Lin, 43, will take over InterVarsity, an evangelical organization, as it enters its 75th year providing fellowship, outreach and other services on campuses nationwide, according to a statement Monday from the Madison, Wisconsin-based nonprofit group.

In addition to being the first non-white president of the organization, Lin is also its first leader to have started his career working with students on college campuses, in his case in Cambridge and Boston. The Harvard University graduate launched an InterVarsity chapter for Asian-American students at the school after graduating in 1994, and also began another across the Charles River at Boston University.

InterVarsity Christian Fellowship USA is an interdenominational organization that works with more than 41,000 students and faculty on 649 U.S. campuses, both to provide communities for Christians and outreach services to non-Christian students. It also runs a publishing company, InterVarsity Press, and offers students mission opportunities in the U.S. and overseas.

Lin’s appointment to head the organization drew praise from other Christian and InterVarsity leaders:

“The real significance of Tom Lin’s historic appointment as InterVarsity president is not simply that he’s non-white or Asian-American, but that he is an Asian-American who ministers out of his own ethnic experience, who labors for solidarity with black and brown sisters/brothers,” said Duke Kwon, an Asian-American pastor, in a series of tweets.

Lin is currently the organization’s vice president and director of missions and has also spearheaded InterVarsity’s popular triennial student-missions conference, which draws participants from around the nation. He will replace interim President Jim Lundgren, who has been in the job for about a year.  

Lin’s own ethnicity reflects a growing segment of participants in its programs. While about 36 percent of U.S. college students – not including those from other countries – are ethnic minorities, and about 38 percent of active participants in InterVarsity programs are also minorities, according to the InterVarsity website.

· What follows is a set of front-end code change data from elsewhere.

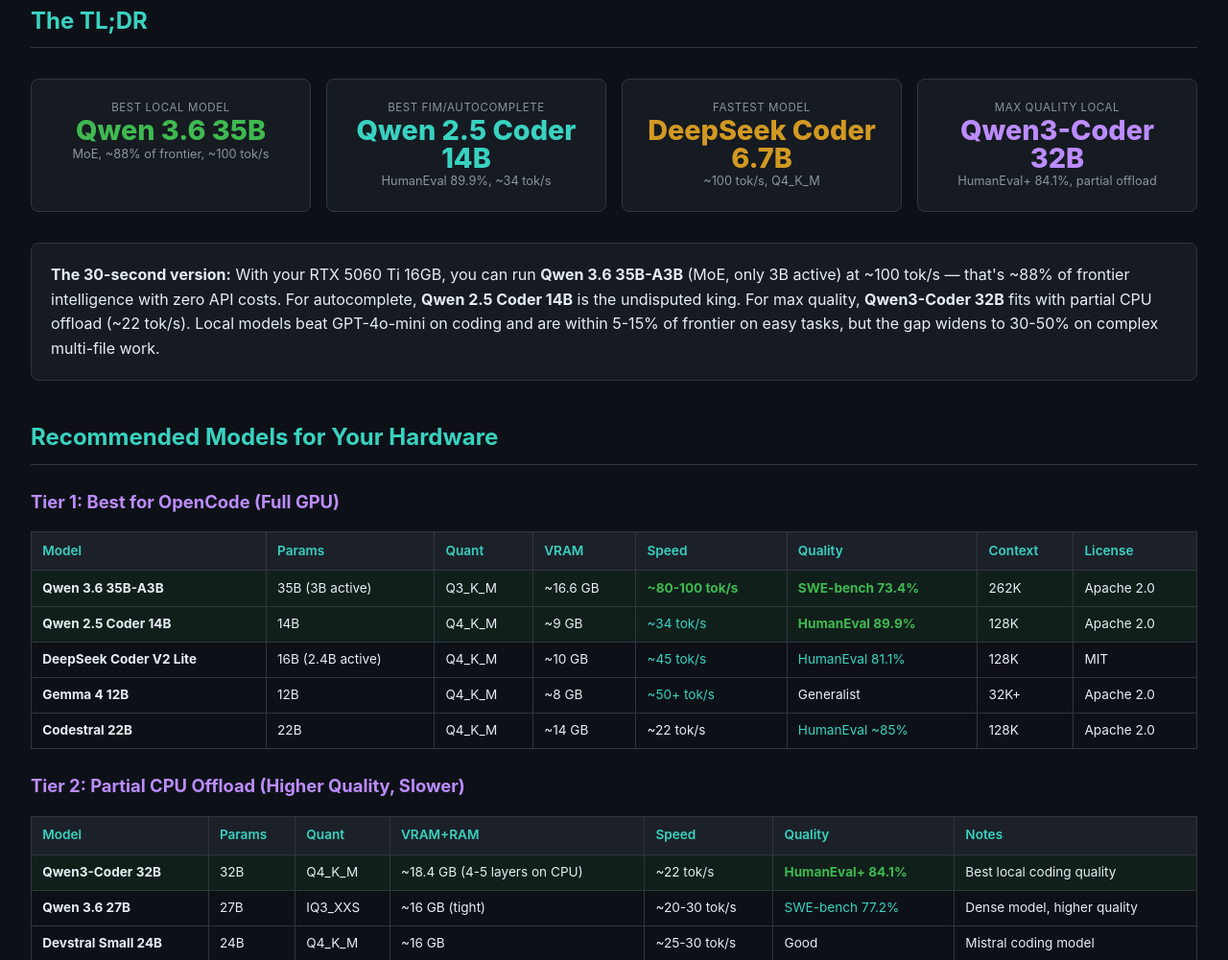
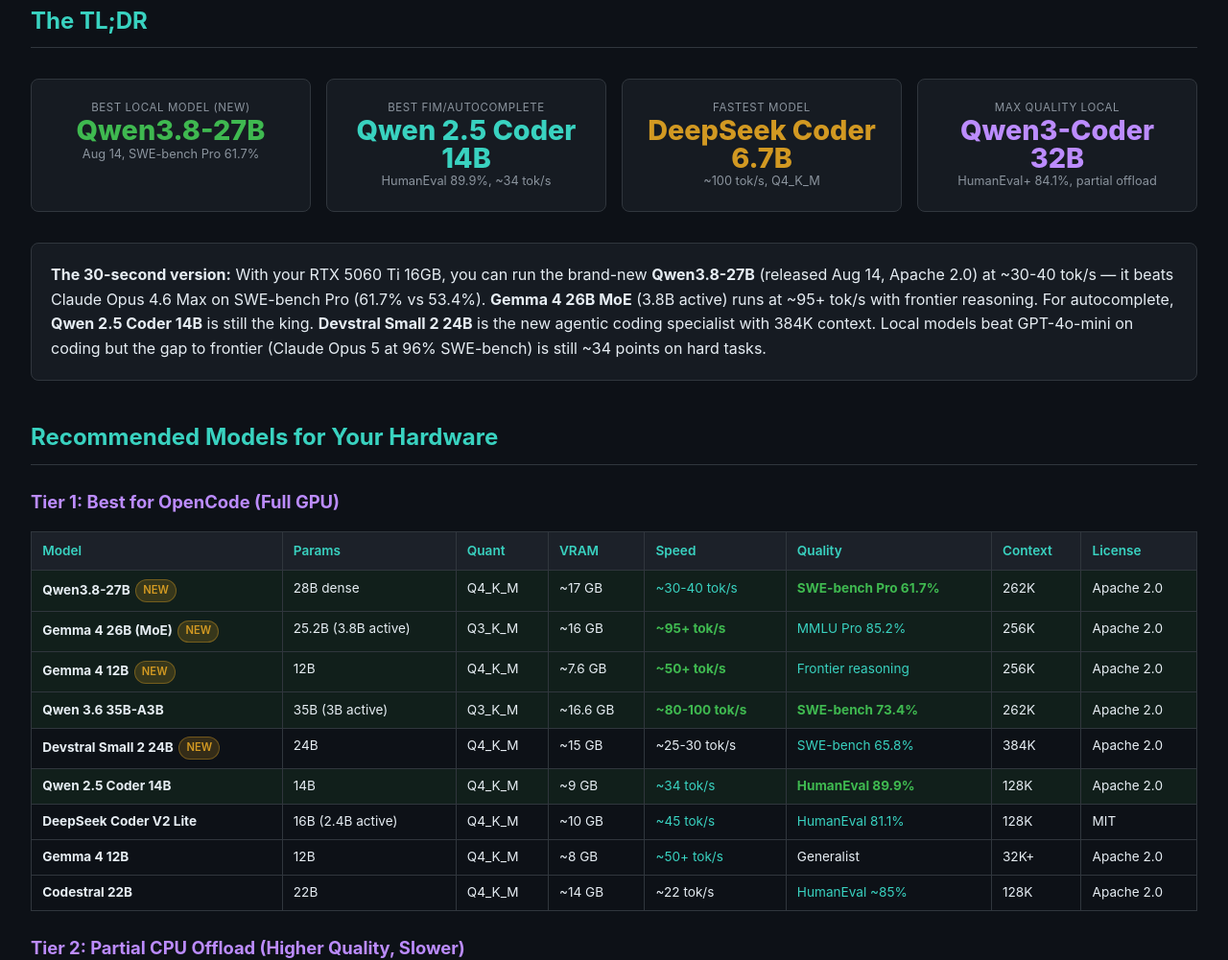
Before and after one commit to alikhan37544/AI-Tools-Benchmark-for-Opencode, a plain HTML site: page local-llm-for-opencode.html in a window 1280 px wide. Shown: the part 338-1339 px from the top of the page at 96% size. Drawn offline with Linux system fonts and the light colour scheme.

Commit message:
Update with latest Aug 2026 releases: Qwen3.8-27B, Gemma 4, Devstral Small 2, GLM-5.3
- Added Qwen3.8-27B (Aug 14, Apache 2.0, SWE-bench Pro 61.7%, #1 HuggingFace)
- Added Gemma 4 family (E2B/E4B/12B/26B-MoE/31B, vision+audio+thinking)
- Added Devstral Small 2 24B (agentic coding, 384K ctx, SWE-bench 65.8%)
- Added Qwen3.8 Max to Go models (#8 LMSYS, #3 WebDev Arena)
- Added GLM-5.3 to Go models (Aug 14 release)
- Updated BenchLM leaderboard (Qwen3.8 Max #11, 66.7%)
- Updated LMSYS Arena (Qwen3.8 Max #8, 1491 Elo)
- Updated Artificial Analysis (Qwen3.8 Max #11, Intelligence 58)
- Added August 2026 release timeline (19 models)
- Updated local LLM recommendations with newest models

```diff
--- a/local-llm-for-opencode.html
+++ b/local-llm-for-opencode.html
@@ -105,9 +105,9 @@
 
 <div class="grid-4">
   <div class="card metric-card">
-    <div class="metric-label">Best Local Model</div>
-    <div class="metric-big" style="color:var(--green)">Qwen 3.6 35B</div>
-    <div class="muted">MoE, ~88% of frontier, ~100 tok/s</div>
+    <div class="metric-label">Best Local Model (NEW)</div>
+    <div class="metric-big" style="color:var(--green)">Qwen3.8-27B</div>
+    <div class="muted">Aug 14, SWE-bench Pro 61.7%</div>
   </div>
   <div class="card metric-card">
     <div class="metric-label">Best FIM/Autocomplete</div>
@@ -127,7 +127,7 @@
 </div>
 
 <div class="card">
-  <p><strong>The 30-second version:</strong> With your RTX 5060 Ti 16GB, you can run <strong>Qwen 3.6 35B-A3B</strong> (MoE, only 3B active) at ~100 tok/s — that's ~88% of frontier intelligence with zero API costs. For autocomplete, <strong>Qwen 2.5 Coder 14B</strong> is the undisputed king. For max quality, <strong>Qwen3-Coder 32B</strong> fits with partial CPU offload (~22 tok/s). Local models beat GPT-4o-mini on coding and are within 5-15% of frontier on easy tasks, but the gap widens to 30-50% on complex multi-file work.</p>
+  <p><strong>The 30-second version:</strong> With your RTX 5060 Ti 16GB, you can run the brand-new <strong>Qwen3.8-27B</strong> (released Aug 14, Apache 2.0) at ~30-40 tok/s — it beats Claude Opus 4.6 Max on SWE-bench Pro (61.7% vs 53.4%). <strong>Gemma 4 26B MoE</strong> (3.8B active) runs at ~95+ tok/s with frontier reasoning. For autocomplete, <strong>Qwen 2.5 Coder 14B</strong> is still the king. <strong>Devstral Small 2 24B</strong> is the new agentic coding specialist with 384K context. Local models beat GPT-4o-mini on coding but the gap to frontier (Claude Opus 5 at 96% SWE-bench) is still ~34 points on hard tasks.</p>
 </div>
 </section>
 
@@ -151,6 +151,36 @@
 </thead>
 <tbody>
 <tr class="highlight">
+  <td><strong>Qwen3.8-27B</strong> <span class="tag tag-gold">NEW</span></td>
+  <td>28B dense</td>
+  <td>Q4_K_M</td>
+  <td>~17 GB</td>
+  <td class="good">~30-40 tok/s</td>
+  <td class="best">SWE-bench Pro 61.7%</td>
+  <td>262K</td>
+  <td>Apache 2.0</td>
+</tr>
+<tr class="highlight">
+  <td><strong>Gemma 4 26B (MoE)</strong> <span class="tag tag-gold">NEW</span></td>
+  <td>25.2B (3.8B active)</td>
+  <td>Q3_K_M</td>
+  <td>~16 GB</td>
+  <td class="best">~95+ tok/s</td>
+  <td class="good">MMLU Pro 85.2%</td>
+  <td>256K</td>
+  <td>Apache 2.0</td>
+</tr>
+<tr class="highlight">
+  <td><strong>Gemma 4 12B</strong> <span class="tag tag-gold">NEW</span></td>
+  <td>12B</td>
+  <td>Q4_K_M</td>
+  <td>~7.6 GB</td>
+  <td class="best">~50+ tok/s</td>
+  <td class="good">Frontier reasoning</td>
+  <td>256K</td>
+  <td>Apache 2.0</td>
+</tr>
+<tr class="highlight">
   <td><strong>Qwen 3.6 35B-A3B</strong></td>
   <td>35B (3B active)</td>
   <td>Q3_K_M</td>
@@ -158,6 +188,16 @@
   <td class="best">~80-100 tok/s</td>
   <td class="best">SWE-bench 73.4%</td>
   <td>262K</td>
+  <td>Apache 2.0</td>
+</tr>
+<tr>
+  <td><strong>Devstral Small 2 24B</strong> <span class="tag tag-gold">NEW</span></td>
+  <td>24B</td>
+  <td>Q4_K_M</td>
+  <td>~15 GB</td>
+  <td>~25-30 tok/s</td>
+  <td class="good">SWE-bench 65.8%</td>
+  <td>384K</td>
   <td>Apache 2.0</td>
 </tr>
 <tr class="highlight">
```
Also changed, not shown: opencode-model-analysis.html (+32 -6 lines), 3 other files.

The group has 29 Black campus ministries, 34 that are Asian-American, five that are Latino chapters and one focused on Native Americans.

After founding chapters in Cambridge and Boston, Lin and his wife, Nancy, spent time on a mission in Mongolia, from 2002 through 2006, working with the International Fellowship of Evangelical Students, an InterVarsity affiliate based in the U.K.

“In their four years there they saw 500 people become Christians, when there was only one known believer in the country just 15 years earlier,” according to the InterVarsity statement.

Subsequently, they began to work with InterVarsity’s central region, where Lin was regional director serving Missouri, Iowa, Kansas, and Nebraska. He started 16 new chapters between 2006 and 2010. The couple, who live in Madison, also began a family and have two young daughters.

Lin has also served on the Wycliffe Bible Translators board of directors and is the author of “Pursuing God’s Call” and “Losing Face & Finding Grace.”

Contact Kara Bettis at [email protected] or on Twitter @karabettis.